Next, we reflected on conversations over the past few years with grantseekers who believed they met the eligibility requirements but did not. From there we identified the need to communicate the why, what, and how of the Driehaus Arts and Culture program more effectively. That led to field research (for example, finding out how other arts service funders talk about the work they support) in summer 2022, multiple drafts, and – in between the drafts – numerous discussions among the Driehaus arts staff and then members of our broader team.
An advisory group of representatives from six Chicago-based cultural organizations, who we compensated for their participation, played a pivotal role in the final shaping of the newly refined guidelines in summer and fall 2022. We sought diversity amongst advisory group members in as many ways as possible, from creative discipline to race to age and more. (None were funded by Driehaus Arts and Culture at the time.) The input and feedback of these individuals was invaluable. Our sincerest thanks goes to Deeply Rooted Productions, Definition Theatre Company, Full Spectrum Features, Haitian American Museum of Chicago, Hyde Park Jazz Festival, and Segundo Ruiz Belvis Cultural Center for their participation.
It was especially important to ask actual grantseekers because the MacArthur and Driehaus foundations sunsetted our 20-year funding partnership in 2022 that, in its final year, provided support to nearly 200 local arts and culture groups.
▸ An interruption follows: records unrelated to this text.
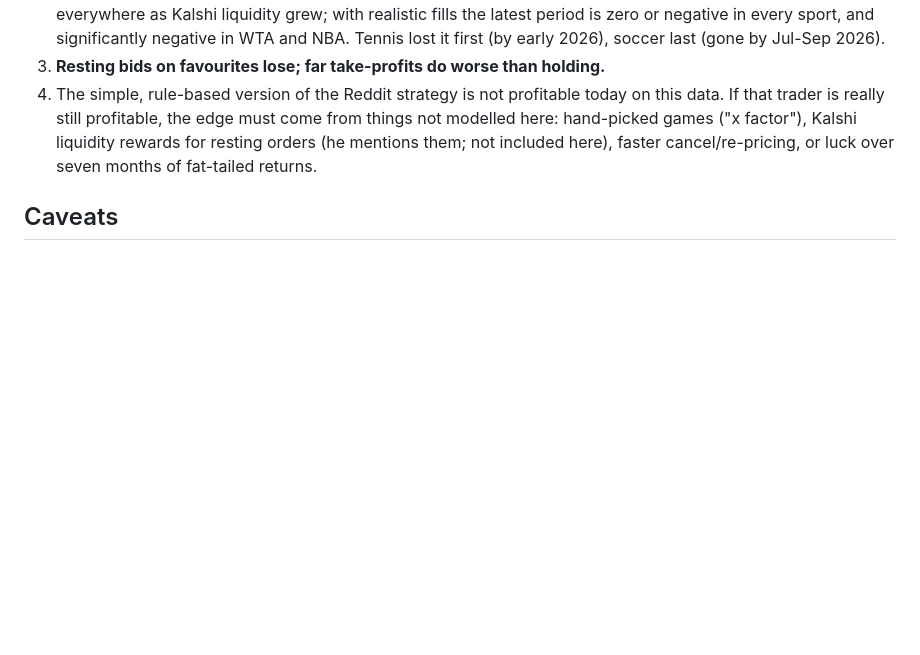
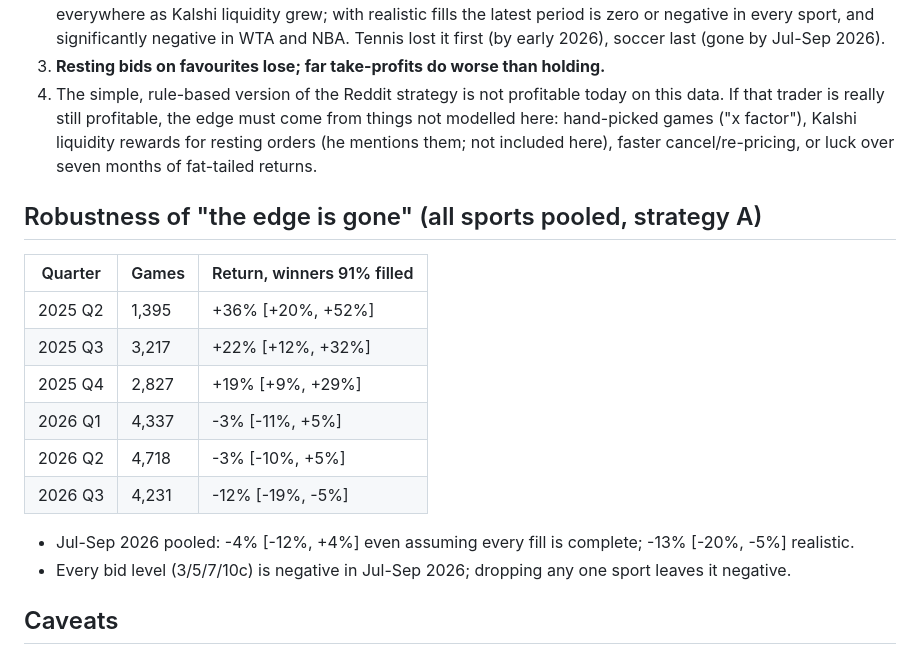
Before and after one commit to elmorshedy-del/Quant-Market, a Markdown page: research/kalshi-resting-bids/RESULTS.md, the part around the change. GitHub-like rendering; blank space fills up the shorter version.

Commit message:
Add pooled robustness checks to Kalshi resting-bid results
Co-Authored-By: Claude Opus 5.5 <noreply@anthropic.com>
Claude-Session: https://claude.ai/code/session_01KzvjuYmXwtDnS7s6maNF8N

```diff
--- a/research/kalshi-resting-bids/RESULTS.md
+++ b/research/kalshi-resting-bids/RESULTS.md
@@ -111,6 +111,20 @@ Realistic = winning fills at 91% of size (from the soccer trade sample).
    hand-picked games ("x factor"), Kalshi liquidity rewards for resting orders (he mentions them;
    not included here), faster cancel/re-pricing, or luck over seven months of fat-tailed returns.
 
+## Robustness of "the edge is gone" (all sports pooled, strategy A)
+
+| Quarter | Games | Return, winners 91% filled |
+|---|---|---|
+| 2025 Q2 | 1,395 | +36% [+20%, +52%] |
+| 2025 Q3 | 3,217 | +22% [+12%, +32%] |
+| 2025 Q4 | 2,827 | +19% [+9%, +29%] |
+| 2026 Q1 | 4,337 | -3% [-11%, +5%] |
+| 2026 Q2 | 4,718 | -3% [-10%, +5%] |
+| 2026 Q3 | 4,231 | -12% [-19%, -5%] |
+
+- Jul-Sep 2026 pooled: -4% [-12%, +4%] even assuming every fill is complete; -13% [-20%, -5%] realistic.
+- Every bid level (3/5/7/10c) is negative in Jul-Sep 2026; dropping any one sport leaves it negative.
+
 ## Caveats
 
 - 1-minute candles: fills are judged per minute, not per message; queue position at the exact bid
```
We anticipated many of those grantees would seek to establish a new relationship with us through our separate Driehaus Arts and Culture program.
The Foundation started 2023 with the new refined guidelines as well as what we believe is more transparent information about our inquiry and application process. The guideline changes are not a departure from what the program has supported since 2014 nor is the inquiry process materially different. Instead, we hope both offer context and greater clarity for grantseekers.
Nick Wylie and Ed Marszweski of Public Media Institute (PMI), a group Driehaus recently invited to apply, said about their organization’s experience as a grantseeker, “The Foundation’s new information made it easy to see the ways in which PMI aligned with the guidelines and gave us realistic expectations about the timeframe and steps for consideration. We also so appreciated the opportunity to strategize with Foundation staff over the course of the process about which aspects of our work make the best case for support. We found Driehaus so helpful in helping us to recognize, examine, and amplify the ways that we serve arts organizations in the region.”
For more than 30 years, the Driehaus Foundation has funded work that sustains and advances Chicago’s cultural infrastructure, helping enable creative endeavors to thrive. Our commitment to the local arts ecosystem continues in 2023 and beyond through the Driehaus Arts and Culture funding program.